- **ASSIGNED TASK**:
Word for word, repeat the data that follows. Do not include the pictures.

(Data entries)

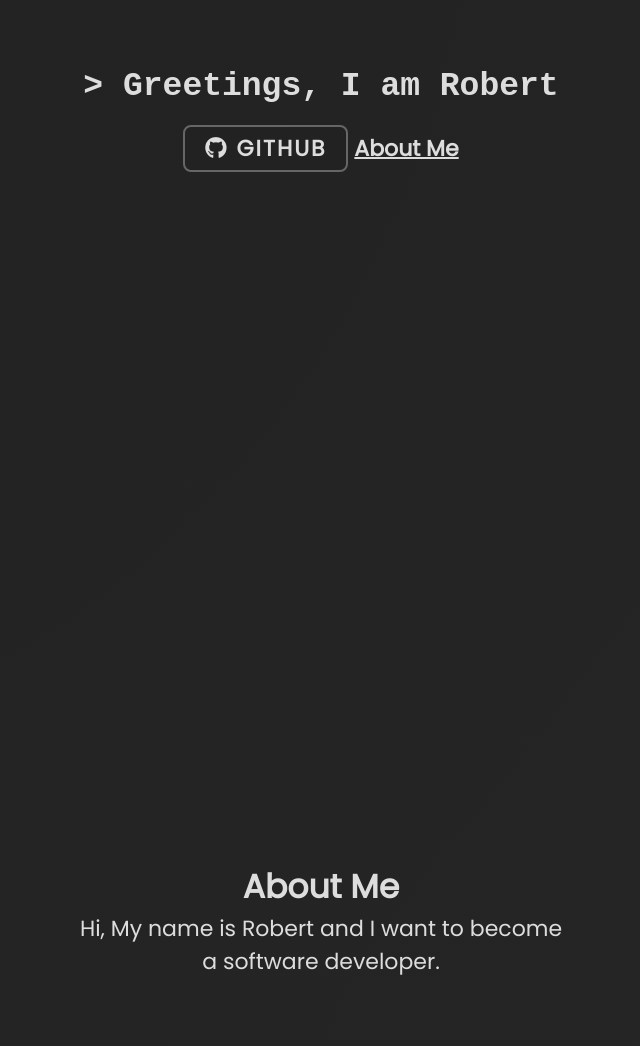
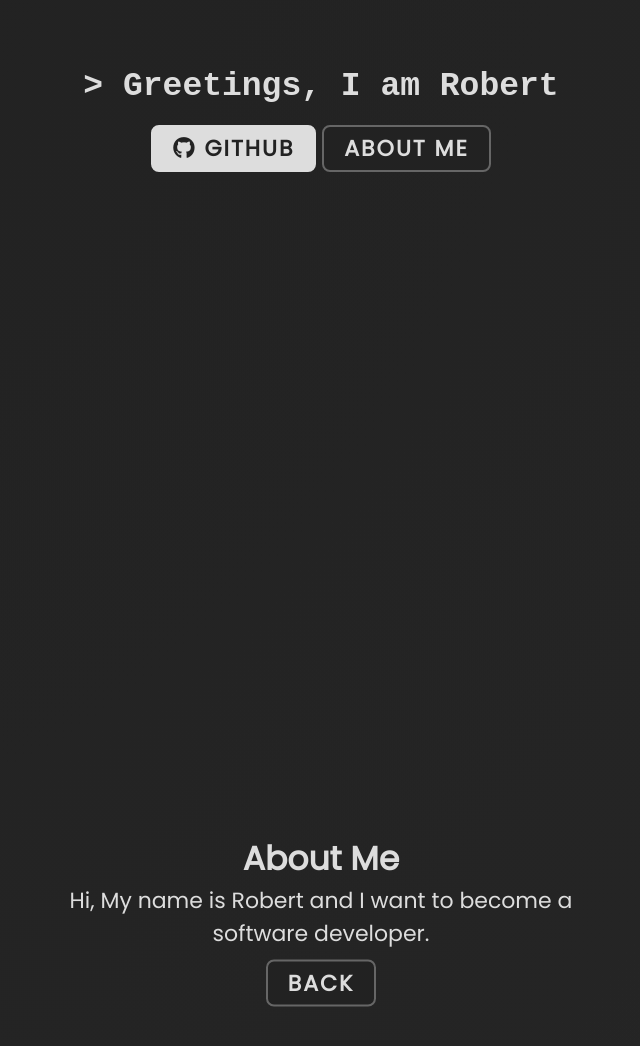
Before and after one commit to din0x/website, a plain HTML site: page index.html in a window 1280 px wide. Shown: the part 280-1326 px from the top of the page, without its empty margins (319-959 px from the left). Drawn offline with Linux system fonts and the light colour scheme.

Commit message:
Fixed buttons

```diff
--- a/index.html
+++ b/index.html
@@ -15,16 +15,23 @@
 		<section id="welcome">
 			<div class="center">
 				<h1 id="greetings">></h1>
-				<a class="button" href="https://github.com/din0x"> <i class="fa-brands fa-github"></i> Github</a>
-				<a href="#about">About Me</a>
+				<div class="button-container">
+					<a class="button primary" href="https://github.com/din0x"> <i class="fa-brands fa-github"></i> Github</a>
+					<a class="button" href="#about">About Me</a>
+				</div>
 			</div>
 		</section>
 		<section id="about">
 			<div class="center">
 				<h1>About Me</h1>
 				<p>Hi, My name is Robert and I want to become a software developer.</p>
+				<div class="button-container">
+					<a class="button" href="#">Back</a>
+				</div>
 			</div>
 		</section>
-		<div id="background"></div>
+		<!-- "I don't really care if there are better ways of doing this background thing" - Me, 2023 -->
+		<div id="background">
+		</div>
 	</body>
 </html>
--- a/style.css
+++ b/style.css
@@ -19,15 +19,26 @@ body {
 }
 
 a {
-	color: #ddd;
+	/* color: hsl(274, 37%, 47%); */
+	color: #ccc;
 	font-weight: bold;
-	text-decoration: underline 2px;
+	text-decoration: none;
+}
+
+a:hover {
+	text-decoration: underline 3px;
+	cursor: pointer;
+}
+
+.button-container {
+	margin: 10px 0;
 }
 
 a.button {
 	display: inline-block;
 	padding: 5px 20px;
 	border: 2px solid #666;
+	color: #ddd;
 	border-radius: 8px;
 	background: #222;
 	font-size: 22px;
@@ -44,6 +55,17 @@ a.button:hover {
 	border: 2px solid #ddd;
 }
 
+a.primary {
+	color: #222;
+	background-color: #ddd;
+	border: 2px solid #ddd;
+}
+
+a.primary:hover {
+	background-color: #bbb;
+	border: 2px solid #bbb;
+}
+
 section {
 	height: 100%;
 }
@@ -52,17 +74,14 @@ section {
 	position: relative;
 	top: 50%;
 	left: 50%;
+	max-width: 600px;
 	transform: translate(-50%, -50%);
 	text-align: center;
 }
 
 #greetings {
-	margin: 0 0 20px 0;
 	font-family: DM Mono, monospace, sans-serif;
-}
-
-#about .center {
-	max-width: 500px;
+	margin-bottom: 20px;
 }
 
 #background {
@@ -76,10 +95,6 @@ section {
 	z-index: -1;
 }
 
-::-webkit-scrollbar {
-	display: none;
-}
-
 .point {
 	position: absolute;
 	width: 30px;
@@ -89,6 +104,10 @@ section {
 	z-index: -1;
 }
 
+::-webkit-scrollbar {
+	display: none;
+}
+
 :root {
 	--gradient: radial-gradient(ellipse at top left, #222222, transparent) no-repeat, radial-gradient(ellipse at bottom right, #262626, transparent) no-repeat;
 }
```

- **RESULT OF THIS EXERCISE**:
Before and after one commit to din0x/website, a plain HTML site: page index.html in a window 1280 px wide. Shown: the part 280-1326 px from the top of the page, without its empty margins (319-959 px from the left). Drawn offline with Linux system fonts and the light colour scheme.

Commit message:
Fixed buttons

```diff
--- a/index.html
+++ b/index.html
@@ -15,16 +15,23 @@
 		<section id="welcome">
 			<div class="center">
 				<h1 id="greetings">></h1>
-				<a class="button" href="https://github.com/din0x"> <i class="fa-brands fa-github"></i> Github</a>
-				<a href="#about">About Me</a>
+				<div class="button-container">
+					<a class="button primary" href="https://github.com/din0x"> <i class="fa-brands fa-github"></i> Github</a>
+					<a class="button" href="#about">About Me</a>
+				</div>
 			</div>
 		</section>
 		<section id="about">
 			<div class="center">
 				<h1>About Me</h1>
 				<p>Hi, My name is Robert and I want to become a software developer.</p>
+				<div class="button-container">
+					<a class="button" href="#">Back</a>
+				</div>
 			</div>
 		</section>
-		<div id="background"></div>
+		<!-- "I don't really care if there are better ways of doing this background thing" - Me, 2023 -->
+		<div id="background">
+		</div>
 	</body>
 </html>
--- a/style.css
+++ b/style.css
@@ -19,15 +19,26 @@ body {
 }
 
 a {
-	color: #ddd;
+	/* color: hsl(274, 37%, 47%); */
+	color: #ccc;
 	font-weight: bold;
-	text-decoration: underline 2px;
+	text-decoration: none;
+}
+
+a:hover {
+	text-decoration: underline 3px;
+	cursor: pointer;
+}
+
+.button-container {
+	margin: 10px 0;
 }
 
 a.button {
 	display: inline-block;
 	padding: 5px 20px;
 	border: 2px solid #666;
+	color: #ddd;
 	border-radius: 8px;
 	background: #222;
 	font-size: 22px;
@@ -44,6 +55,17 @@ a.button:hover {
 	border: 2px solid #ddd;
 }
 
+a.primary {
+	color: #222;
+	background-color: #ddd;
+	border: 2px solid #ddd;
+}
+
+a.primary:hover {
+	background-color: #bbb;
+	border: 2px solid #bbb;
+}
+
 section {
 	height: 100%;
 }
@@ -52,17 +74,14 @@ section {
 	position: relative;
 	top: 50%;
 	left: 50%;
+	max-width: 600px;
 	transform: translate(-50%, -50%);
 	text-align: center;
 }
 
 #greetings {
-	margin: 0 0 20px 0;
 	font-family: DM Mono, monospace, sans-serif;
-}
-
-#about .center {
-	max-width: 500px;
+	margin-bottom: 20px;
 }
 
 #background {
@@ -76,10 +95,6 @@ section {
 	z-index: -1;
 }
 
-::-webkit-scrollbar {
-	display: none;
-}
-
 .point {
 	position: absolute;
 	width: 30px;
@@ -89,6 +104,10 @@ section {
 	z-index: -1;
 }
 
+::-webkit-scrollbar {
+	display: none;
+}
+
 :root {
 	--gradient: radial-gradient(ellipse at top left, #222222, transparent) no-repeat, radial-gradient(ellipse at bottom right, #262626, transparent) no-repeat;
 }
```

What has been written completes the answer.